[Stored items from a collection]

★ ★ ★ ★

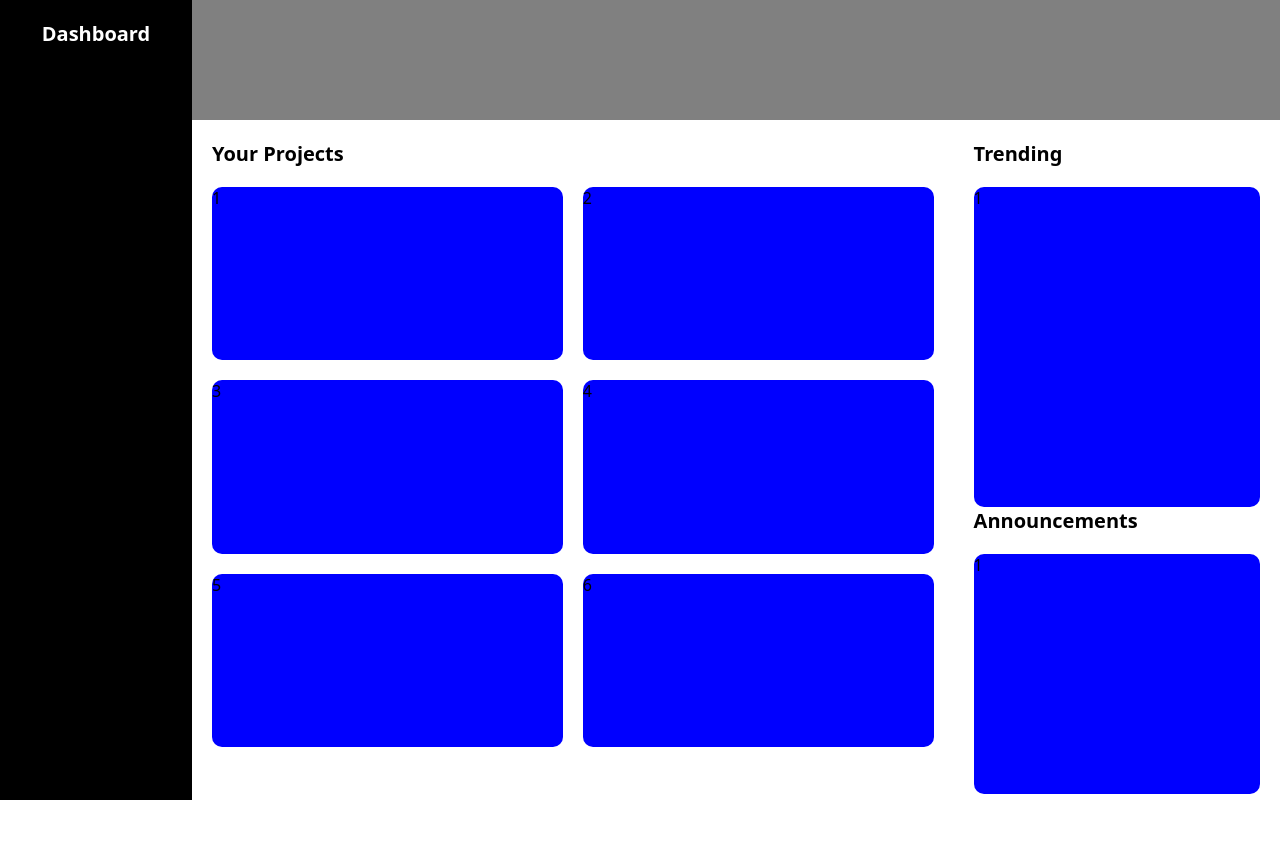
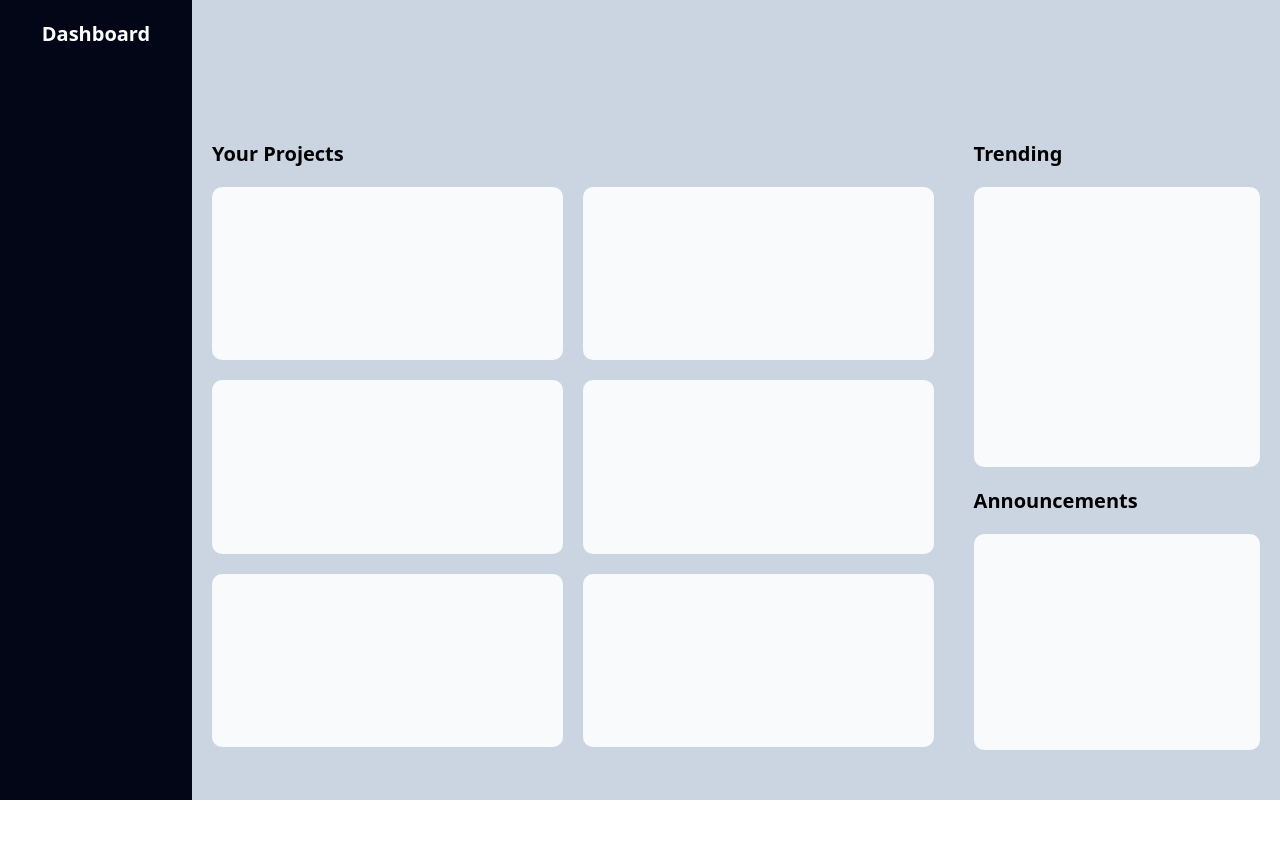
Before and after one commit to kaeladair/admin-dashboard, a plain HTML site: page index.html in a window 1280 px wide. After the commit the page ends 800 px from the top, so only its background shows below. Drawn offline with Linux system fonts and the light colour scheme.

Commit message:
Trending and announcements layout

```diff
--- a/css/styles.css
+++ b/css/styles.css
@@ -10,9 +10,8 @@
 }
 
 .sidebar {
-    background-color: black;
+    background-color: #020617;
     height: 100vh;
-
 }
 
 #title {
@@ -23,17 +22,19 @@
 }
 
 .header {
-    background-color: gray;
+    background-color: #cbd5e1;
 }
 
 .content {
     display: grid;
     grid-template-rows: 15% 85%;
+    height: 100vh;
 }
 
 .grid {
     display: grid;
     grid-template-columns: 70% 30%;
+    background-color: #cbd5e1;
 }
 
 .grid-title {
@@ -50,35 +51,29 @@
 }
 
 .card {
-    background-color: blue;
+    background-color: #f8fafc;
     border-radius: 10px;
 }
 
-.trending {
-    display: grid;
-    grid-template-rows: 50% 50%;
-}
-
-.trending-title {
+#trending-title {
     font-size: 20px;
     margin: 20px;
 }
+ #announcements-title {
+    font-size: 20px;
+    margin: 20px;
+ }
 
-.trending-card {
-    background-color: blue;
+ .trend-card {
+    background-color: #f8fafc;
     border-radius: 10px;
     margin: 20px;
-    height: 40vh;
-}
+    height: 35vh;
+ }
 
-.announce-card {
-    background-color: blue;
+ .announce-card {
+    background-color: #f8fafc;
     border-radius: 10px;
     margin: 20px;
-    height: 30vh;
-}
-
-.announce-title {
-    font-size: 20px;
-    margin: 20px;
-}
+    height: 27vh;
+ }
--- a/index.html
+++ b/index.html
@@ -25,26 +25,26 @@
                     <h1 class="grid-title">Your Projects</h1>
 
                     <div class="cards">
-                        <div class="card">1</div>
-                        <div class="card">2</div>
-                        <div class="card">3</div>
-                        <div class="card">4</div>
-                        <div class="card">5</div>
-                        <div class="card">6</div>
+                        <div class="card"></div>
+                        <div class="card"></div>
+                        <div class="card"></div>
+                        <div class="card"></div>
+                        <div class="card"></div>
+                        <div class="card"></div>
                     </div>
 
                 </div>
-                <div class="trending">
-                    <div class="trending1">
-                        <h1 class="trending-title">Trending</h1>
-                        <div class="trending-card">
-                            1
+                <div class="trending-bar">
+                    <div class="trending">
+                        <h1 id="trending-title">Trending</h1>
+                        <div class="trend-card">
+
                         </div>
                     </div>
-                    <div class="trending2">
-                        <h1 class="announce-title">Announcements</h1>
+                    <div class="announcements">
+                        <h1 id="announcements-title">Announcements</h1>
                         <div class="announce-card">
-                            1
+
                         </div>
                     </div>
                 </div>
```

★ ★ ★ ★

■ **Aim of the exercise**: Could you repeat every entry above exactly, with each picture omitted?

■ **Solved problem**:
Before and after one commit to kaeladair/admin-dashboard, a plain HTML site: page index.html in a window 1280 px wide. After the commit the page ends 800 px from the top, so only its background shows below. Drawn offline with Linux system fonts and the light colour scheme.

Commit message:
Trending and announcements layout

```diff
--- a/css/styles.css
+++ b/css/styles.css
@@ -10,9 +10,8 @@
 }
 
 .sidebar {
-    background-color: black;
+    background-color: #020617;
     height: 100vh;
-
 }
 
 #title {
@@ -23,17 +22,19 @@
 }
 
 .header {
-    background-color: gray;
+    background-color: #cbd5e1;
 }
 
 .content {
     display: grid;
     grid-template-rows: 15% 85%;
+    height: 100vh;
 }
 
 .grid {
     display: grid;
     grid-template-columns: 70% 30%;
+    background-color: #cbd5e1;
 }
 
 .grid-title {
@@ -50,35 +51,29 @@
 }
 
 .card {
-    background-color: blue;
+    background-color: #f8fafc;
     border-radius: 10px;
 }
 
-.trending {
-    display: grid;
-    grid-template-rows: 50% 50%;
-}
-
-.trending-title {
+#trending-title {
     font-size: 20px;
     margin: 20px;
 }
+ #announcements-title {
+    font-size: 20px;
+    margin: 20px;
+ }
 
-.trending-card {
-    background-color: blue;
+ .trend-card {
+    background-color: #f8fafc;
     border-radius: 10px;
     margin: 20px;
-    height: 40vh;
-}
+    height: 35vh;
+ }
 
-.announce-card {
-    background-color: blue;
+ .announce-card {
+    background-color: #f8fafc;
     border-radius: 10px;
     margin: 20px;
-    height: 30vh;
-}
-
-.announce-title {
-    font-size: 20px;
-    margin: 20px;
-}
+    height: 27vh;
+ }
--- a/index.html
+++ b/index.html
@@ -25,26 +25,26 @@
                     <h1 class="grid-title">Your Projects</h1>
 
                     <div class="cards">
-                        <div class="card">1</div>
-                        <div class="card">2</div>
-                        <div class="card">3</div>
-                        <div class="card">4</div>
-                        <div class="card">5</div>
-                        <div class="card">6</div>
+                        <div class="card"></div>
+                        <div class="card"></div>
+                        <div class="card"></div>
+                        <div class="card"></div>
+                        <div class="card"></div>
+                        <div class="card"></div>
                     </div>
 
                 </div>
-                <div class="trending">
-                    <div class="trending1">
-                        <h1 class="trending-title">Trending</h1>
-                        <div class="trending-card">
-                            1
+                <div class="trending-bar">
+                    <div class="trending">
+                        <h1 id="trending-title">Trending</h1>
+                        <div class="trend-card">
+
                         </div>
                     </div>
-                    <div class="trending2">
-                        <h1 class="announce-title">Announcements</h1>
+                    <div class="announcements">
+                        <h1 id="announcements-title">Announcements</h1>
                         <div class="announce-card">
-                            1
+
                         </div>
                     </div>
                 </div>
```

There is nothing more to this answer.